My problem was that I didn't understand exactly what I was doing when I was subclassing a window. Let me illustrate by describing the path a WM_COMMAND (a posted) message follows to where it gets actually handled. Here is what happens when you select the GFA-BASIC 32's Editor Extension Manager dialog box, either from the menu-bar or through a shortcut First the OS puts a WM_COMMAND message in the application queue. The program obtains the message in an endless GetMessage loop and dispatches the message to the window procedure (note: the one I tried to subclass). The window procedure invokes the modal dialog box and a new message loop is started to handle the dialog box. Now, after subclassing, the OS invokes the new window procedure rather than the old one, and requires the new procedure to execute the old window procedure using the CallWindowProc() API. So, the old window procedure, which handled the WM_COMMAND, is called from the new window procedure located in the GLL. In fact, when the dialog box is put on the screen and a modal message loop is started, the program is still executing the new window procedure inside the GLL! After closing the dialog box the program will want to return to the location it was called from, the place where CallWindowProc() API was invoked. You see the problem now?

The old window procedure was invoked from inside the new window procedure (located in the GLL), which was just unloaded using the Editor Extension Manager dialog box.
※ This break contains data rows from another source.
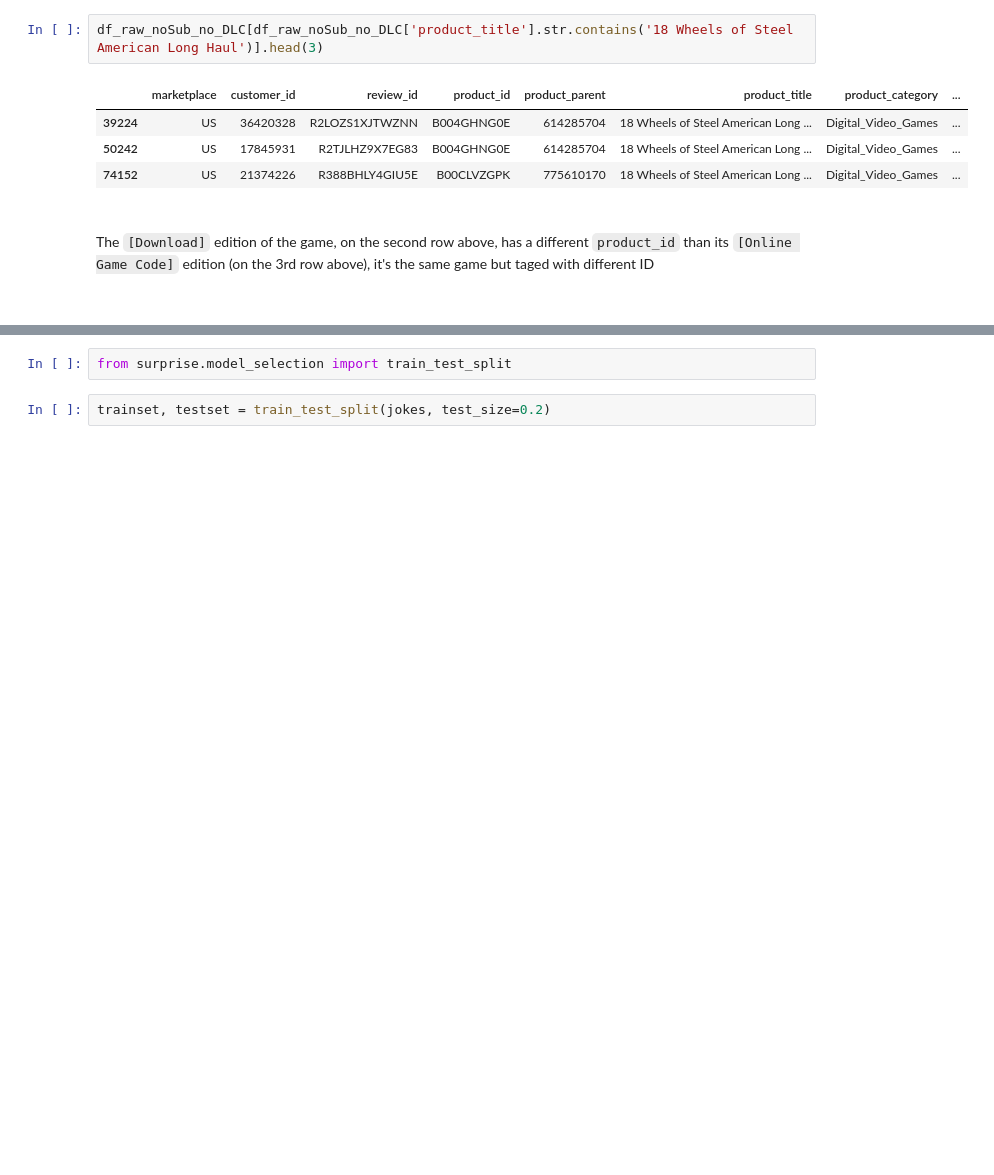
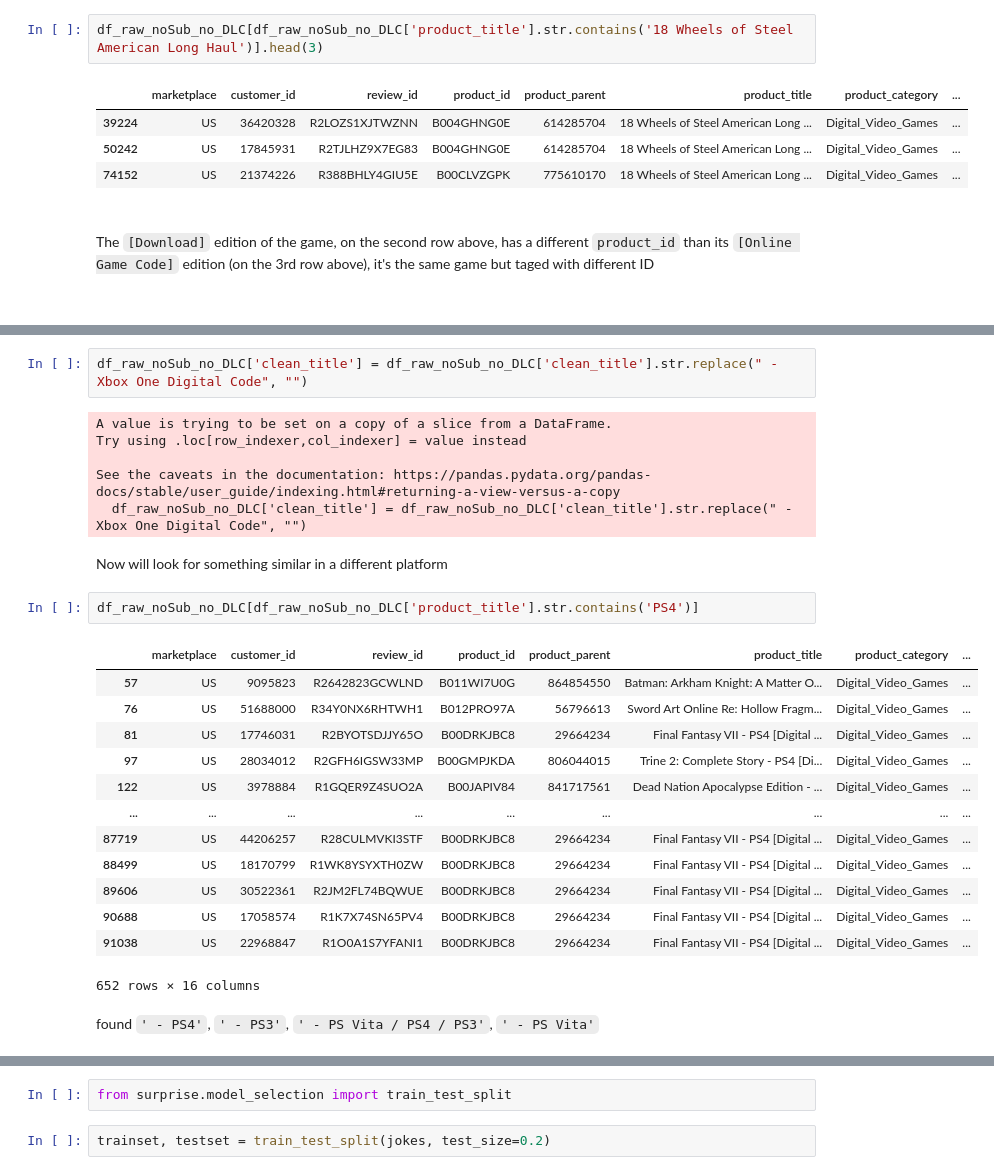
Before and after one commit to JuanMa894/VGames-rec-system, a Jupyter notebook: VGames-rec-system.ipynb, the cells around one changed output, grey strips where cells are left out. Cells and saved outputs as stored; diff of their text form; blank space fills up the shorter version.

```diff
--- a/VGames-rec-system.ipynb
+++ b/VGames-rec-system.ipynb
@@ -416,0 +417,28 @@ df_raw_noSub_no_DLC
+# %%
+df_raw_noSub_no_DLC['clean_title'] = df_raw_noSub_no_DLC['clean_title'].str.replace(" - Xbox One Digital Code", "")
+# %% [output]
+A value is trying to be set on a copy of a slice from a DataFrame.
+Try using .loc[row_indexer,col_indexer] = value instead
+
+See the caveats in the documentation: https://pandas.pydata.org/pandas-docs/stable/user_guide/indexing.html#returning-a-view-versus-a-copy
+  df_raw_noSub_no_DLC['clean_title'] = df_raw_noSub_no_DLC['clean_title'].str.replace(" - Xbox One Digital Code", "")
+# %% [markdown]
+Now will look for something similar in a different platform
+# %%
+df_raw_noSub_no_DLC[df_raw_noSub_no_DLC['product_title'].str.contains('PS4')]
+# %% [output]
+|  | marketplace | customer_id | review_id | product_id | product_parent | product_title | product_category | ... |
+| 57 | US | 9095823 | R2642823GCWLND | B011WI7U0G | 864854550 | Batman: Arkham Knight: A Matter O... | Digital_Video_Games | ... |
+| 76 | US | 51688000 | R34Y0NX6RHTWH1 | B012PRO97A | 56796613 | Sword Art Online Re: Hollow Fragm... | Digital_Video_Games | ... |
+| 81 | US | 17746031 | R2BYOTSDJJY65O | B00DRKJBC8 | 29664234 | Final Fantasy VII - PS4 [Digital ... | Digital_Video_Games | ... |
+| 97 | US | 28034012 | R2GFH6IGSW33MP | B00GMPJKDA | 806044015 | Trine 2: Complete Story - PS4 [Di... | Digital_Video_Games | ... |
+| 122 | US | 3978884 | R1GQER9Z4SUO2A | B00JAPIV84 | 841717561 | Dead Nation Apocalypse Edition - ... | Digital_Video_Games | ... |
+| ... | ... | ... | ... | ... | ... | ... | ... | ... |
+| 87719 | US | 44206257 | R28CULMVKI3STF | B00DRKJBC8 | 29664234 | Final Fantasy VII - PS4 [Digital ... | Digital_Video_Games | ... |
+| 88499 | US | 18170799 | R1WK8YSYXTH0ZW | B00DRKJBC8 | 29664234 | Final Fantasy VII - PS4 [Digital ... | Digital_Video_Games | ... |
+| 89606 | US | 30522361 | R2JM2FL74BQWUE | B00DRKJBC8 | 29664234 | Final Fantasy VII - PS4 [Digital ... | Digital_Video_Games | ... |
+| 90688 | US | 17058574 | R1K7X74SN65PV4 | B00DRKJBC8 | 29664234 | Final Fantasy VII - PS4 [Digital ... | Digital_Video_Games | ... |
+| 91038 | US | 22968847 | R1O0A1S7YFANI1 | B00DRKJBC8 | 29664234 | Final Fantasy VII - PS4 [Digital ... | Digital_Video_Games | ... |
+652 rows × 16 columns
+# %% [markdown]
+found `' - PS4'`, `' - PS3'`, `' - PS Vita / PS4 / PS3'`, `' - PS Vita'`
```
Also changed, not shown: parts of 26 cells of this notebook.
There is no place to return to! Ergo, the most elementary technique, subclassing a window to add new functionality, is not possible for Gfa_hWnd in an editor extension.